By Mayo Clinic staff
Low blood pressure, also called hypotension, would seem to be something to strive for. However, for many people, low blood pressure can cause symptoms of dizziness and fainting. In severe cases, low blood pressure can be life-threatening.
Although blood pressure varies from person to person, a blood pressure reading of 90 millimeters of mercury (mm Hg) or less systolic blood pressure (the top number in a blood pressure reading) or 60 mm Hg or less diastolic blood pressure (the bottom number) is generally considered low blood pressure.
The causes of low blood pressure can range from dehydration to serious medical or surgical disorders. Low blood pressure is treatable, but it's important to find out what's causing your condition so that it can be properly treated.
Depending on the reason for your low blood pressure, you may be able to take certain steps to help reduce or even prevent symptoms. Some suggestions include:
Drink more water, less alcohol. Alcohol is dehydrating and can lower blood pressure, even if you drink in moderation. Water, on the other hand, combats dehydration and increases blood volume.
Follow a healthy diet. Get all the nutrients you need for good health by focusing on a variety of foods, including whole grains, fruits, vegetables, and lean chicken and fish. If your doctor suggests using more salt but you don't like a lot of salt on your food, try using natural soy sauce or adding dry soup mixes to dips and dressings.
Go slowly when changing body positions. You may be able to reduce the dizziness and lightheadedness that occur with low blood pressure on standing by taking it easy when you move from a prone to a standing position. Before getting out of bed in the morning, breathe deeply for a few minutes and then slowly sit up before standing. Sleeping with the head of your bed slightly elevated also can help fight the effects of gravity. If you begin to get symptoms while standing, cross your thighs in a scissors fashion and squeeze, or put one foot on a ledge or chair and lean as far forward as possible. These maneuvers encourage blood to flow from your legs to your heart.

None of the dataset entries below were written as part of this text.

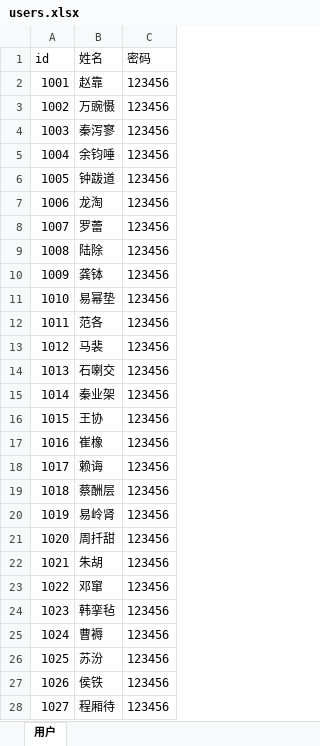
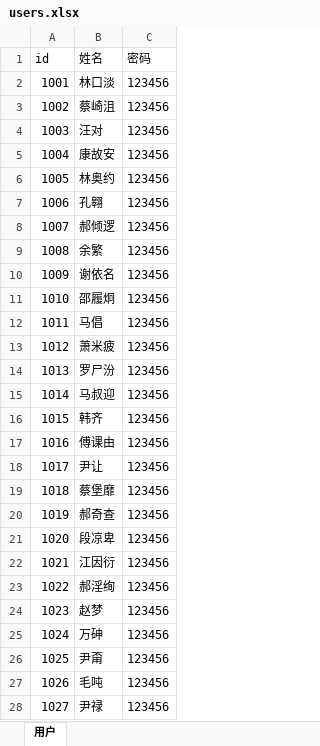
Before and after one commit to rendaoxiaoyao/reggie, an Excel workbook: 3.5.1/3.5.1/src/main/webapp/file/users.xlsx, sheet 用户, drawn as a sheet; only a part is shown; values as stored, in another font and other column widths than the file's, no borders; the diff covers the shown part only; the diff names each change by its address in the sheet, - before the commit and + after, or states it on an @@ line.

```diff
--- a/3.5.1/3.5.1/src/main/webapp/file/users.xlsx (sheet 用户)
+++ b/3.5.1/3.5.1/src/main/webapp/file/users.xlsx (sheet 用户)
-B2 (姓名): 赵靠
+B2 (姓名): 林口淡
-B3 (姓名): 万豌慑
+B3 (姓名): 蔡崎沮
-B4 (姓名): 秦泻寥
+B4 (姓名): 汪对
-B5 (姓名): 余钧唾
+B5 (姓名): 康故安
-B6 (姓名): 钟跋道
+B6 (姓名): 林奥约
-B7 (姓名): 龙淘
+B7 (姓名): 孔翱
-B8 (姓名): 罗蕾
+B8 (姓名): 郝倾逻
-B9 (姓名): 陆除
+B9 (姓名): 余繁
-B10 (姓名): 龚钵
+B10 (姓名): 谢依名
-B11 (姓名): 易幂垫
+B11 (姓名): 邵履炯
-B12 (姓名): 范各
+B12 (姓名): 马倡
-B13 (姓名): 马裴
+B13 (姓名): 萧米疲
-B14 (姓名): 石喇交
+B14 (姓名): 罗尸汾
-B15 (姓名): 秦业架
+B15 (姓名): 马叔迎
-B16 (姓名): 王协
+B16 (姓名): 韩齐
-B17 (姓名): 崔橡
+B17 (姓名): 傅课由
-B18 (姓名): 赖诲
+B18 (姓名): 尹让
-B19 (姓名): 蔡酬层
+B19 (姓名): 蔡堡靡
-B20 (姓名): 易岭肾
+B20 (姓名): 郝奇查
-B21 (姓名): 周扦甜
+B21 (姓名): 段凉卑
-B22 (姓名): 朱胡
+B22 (姓名): 江因衍
-B23 (姓名): 邓窜
+B23 (姓名): 郝淫绚
-B24 (姓名): 韩挛毡
+B24 (姓名): 赵梦
-B25 (姓名): 曹褥
+B25 (姓名): 万砷
-B26 (姓名): 苏汾
+B26 (姓名): 尹甭
-B27 (姓名): 侯铁
+B27 (姓名): 毛吨
-B28 (姓名): 程厢待
+B28 (姓名): 尹禄
```
Also changed, not shown: 84 edited cells elsewhere in this sheet, 46 other files.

Eat small, low-carb meals. To help prevent blood pressure from dropping sharply after meals, eat small portions several times a day and limit high-carbohydrate foods such as potatoes, rice, pasta and bread. Your doctor also may recommend drinking caffeinated coffee or tea with meals to temporarily raise blood pressure. But because caffeine can cause other problems, check with your doctor before drinking more caffeinated
Low blood pressure (hypotension) can occur in anyone, though certain types of low blood pressure are more common depending on other factors including:
Age. Drops in blood pressure on standing or after eating occur primarily in adults older than 65. Orthostatic hypotension happens after standing up, while postprandial hypotension happens after eating a meal. Neurally mediated hypotension happens as a result of a miscommunication between the brain and heart. It primarily affects children and younger adults.
Medications. People who take certain medications, such as high blood pressure medications like alpha blockers, have a greater risk of low blood pressure.
Certain diseases. Parkinson's disease, diabetes and some heart conditions put you at a greater risk of developing low blood pressure